She is trying to raise £55,000 to sue the party. When I looked, she had raised £6,715. She is an ordinary woman, of no particular interest, yet her transphobe campaign was reported in The Times. What has she to say about it?

She claims it is a matter of protecting women’s rights, but the LibDems strongly support women’s rights. They seek equal representation by women in their “Campaign for Gender Balance”. They take women’s rights seriously. They emphasise their policies on violence against women and girls, the gender price gap, and period poverty. Once, perhaps, Bird supported them on these things. Now, she claims the party is not supporting women’s rights. The issue of trans inclusion, for her, trumps all the work they do for women’s representation and women’s needs.
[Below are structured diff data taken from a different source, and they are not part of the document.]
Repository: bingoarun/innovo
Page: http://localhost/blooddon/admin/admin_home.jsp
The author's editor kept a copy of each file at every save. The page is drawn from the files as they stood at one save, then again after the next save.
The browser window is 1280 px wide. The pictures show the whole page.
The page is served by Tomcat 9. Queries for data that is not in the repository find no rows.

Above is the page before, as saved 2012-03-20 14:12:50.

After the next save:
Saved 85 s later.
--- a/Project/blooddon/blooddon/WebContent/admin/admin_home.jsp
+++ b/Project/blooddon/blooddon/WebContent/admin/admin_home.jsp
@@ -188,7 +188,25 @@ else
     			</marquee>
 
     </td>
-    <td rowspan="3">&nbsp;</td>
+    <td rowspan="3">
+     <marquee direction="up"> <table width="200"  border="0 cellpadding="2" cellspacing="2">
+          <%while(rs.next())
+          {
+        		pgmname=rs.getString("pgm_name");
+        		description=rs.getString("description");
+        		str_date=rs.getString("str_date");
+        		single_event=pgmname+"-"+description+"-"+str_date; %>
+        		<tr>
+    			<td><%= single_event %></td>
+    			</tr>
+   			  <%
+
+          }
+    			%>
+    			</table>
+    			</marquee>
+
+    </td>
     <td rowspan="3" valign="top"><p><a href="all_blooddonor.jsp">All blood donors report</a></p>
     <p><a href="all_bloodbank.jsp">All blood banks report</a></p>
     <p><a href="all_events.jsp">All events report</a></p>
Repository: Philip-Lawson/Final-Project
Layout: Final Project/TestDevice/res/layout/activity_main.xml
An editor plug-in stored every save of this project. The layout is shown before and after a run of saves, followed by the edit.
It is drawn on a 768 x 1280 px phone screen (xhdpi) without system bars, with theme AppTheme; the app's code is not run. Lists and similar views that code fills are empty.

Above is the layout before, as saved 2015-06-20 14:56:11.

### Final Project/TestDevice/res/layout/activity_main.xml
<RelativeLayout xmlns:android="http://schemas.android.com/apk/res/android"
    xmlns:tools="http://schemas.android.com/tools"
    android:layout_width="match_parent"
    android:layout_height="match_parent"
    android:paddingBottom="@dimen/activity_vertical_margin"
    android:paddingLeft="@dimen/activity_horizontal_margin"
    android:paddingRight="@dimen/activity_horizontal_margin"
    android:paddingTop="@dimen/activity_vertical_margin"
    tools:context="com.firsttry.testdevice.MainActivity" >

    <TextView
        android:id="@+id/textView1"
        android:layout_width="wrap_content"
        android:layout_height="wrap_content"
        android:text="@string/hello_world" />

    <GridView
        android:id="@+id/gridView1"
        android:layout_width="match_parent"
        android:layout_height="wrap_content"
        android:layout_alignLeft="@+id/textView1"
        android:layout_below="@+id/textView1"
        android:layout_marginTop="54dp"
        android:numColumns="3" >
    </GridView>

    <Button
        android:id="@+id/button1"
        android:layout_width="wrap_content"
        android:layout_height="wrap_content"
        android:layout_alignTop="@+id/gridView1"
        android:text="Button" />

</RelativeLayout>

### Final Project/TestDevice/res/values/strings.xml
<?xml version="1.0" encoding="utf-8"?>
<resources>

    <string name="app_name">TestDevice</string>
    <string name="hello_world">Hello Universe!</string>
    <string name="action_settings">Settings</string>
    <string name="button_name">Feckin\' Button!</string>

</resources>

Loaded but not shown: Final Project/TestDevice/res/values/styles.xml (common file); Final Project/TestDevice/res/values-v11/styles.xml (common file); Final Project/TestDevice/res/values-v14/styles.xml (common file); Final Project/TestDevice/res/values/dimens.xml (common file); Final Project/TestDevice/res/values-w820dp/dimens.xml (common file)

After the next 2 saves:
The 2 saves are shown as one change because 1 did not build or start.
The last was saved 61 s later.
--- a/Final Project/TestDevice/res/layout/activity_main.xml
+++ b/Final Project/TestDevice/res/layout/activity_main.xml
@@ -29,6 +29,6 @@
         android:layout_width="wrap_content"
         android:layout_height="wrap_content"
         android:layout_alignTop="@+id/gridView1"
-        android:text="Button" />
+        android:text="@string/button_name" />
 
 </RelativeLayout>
She claims that once trans women are included, women won’t be able to fight for any women’s rights issue. I presume she thinks all the gains will be taken by trans women. Possibly there might be a trans woman on a Scottish public board, but violence against women will hardly become invisible just because violence against trans women is included.

She claims excluding trans women from shop changing rooms is a child safeguarding issue. Of all the ways a child abuser might approach children, dressing as a woman and going into shop changing rooms is perhaps the least likely. Most child abuse is by family, and family friends. Picking on a safeguarding issue stops her thinking. She simply gets angry: What about the Children? Her arguments make no sense at all, but she has gone beyond that: they are satisfying to her emotionally, and part of her “sense of self”.

She brought up the scary issue of penises- “male equipment”. Someone asked her, “When did you last see anyone’s genitals in a shop changing room or public toilet?” She could not answer. But this will not stop her scaremongering about trans women’s penises in the future.

The LibDems have eleven MPs, and seven of them are women. All of them support trans rights. Bird alleges they are all too scared to challenge policy on trans rights, and claims misogyny. Actually, the misogyny here is claiming that women MPs do not have the self-confidence to say what they mean and what they believe. Women can be scared to speak up. Hannah Bardell, now an MP, did not come out as lesbian until 2012, when she was 36. But now she is an MP she is no longer scared, and she stands up for trans rights.

Bird might have been a useful campaigner for the LibDems, putting out leaflets, canvassing, perhaps even standing for the council in a winnable seat. Instead she obsessively attacks the party. Rupert Murdoch is laughing at women like her, his dupes. She does not risk prison like Rob Hoogland, but otherwise her life and her community work are turned upside down, by her obsessive transphobia.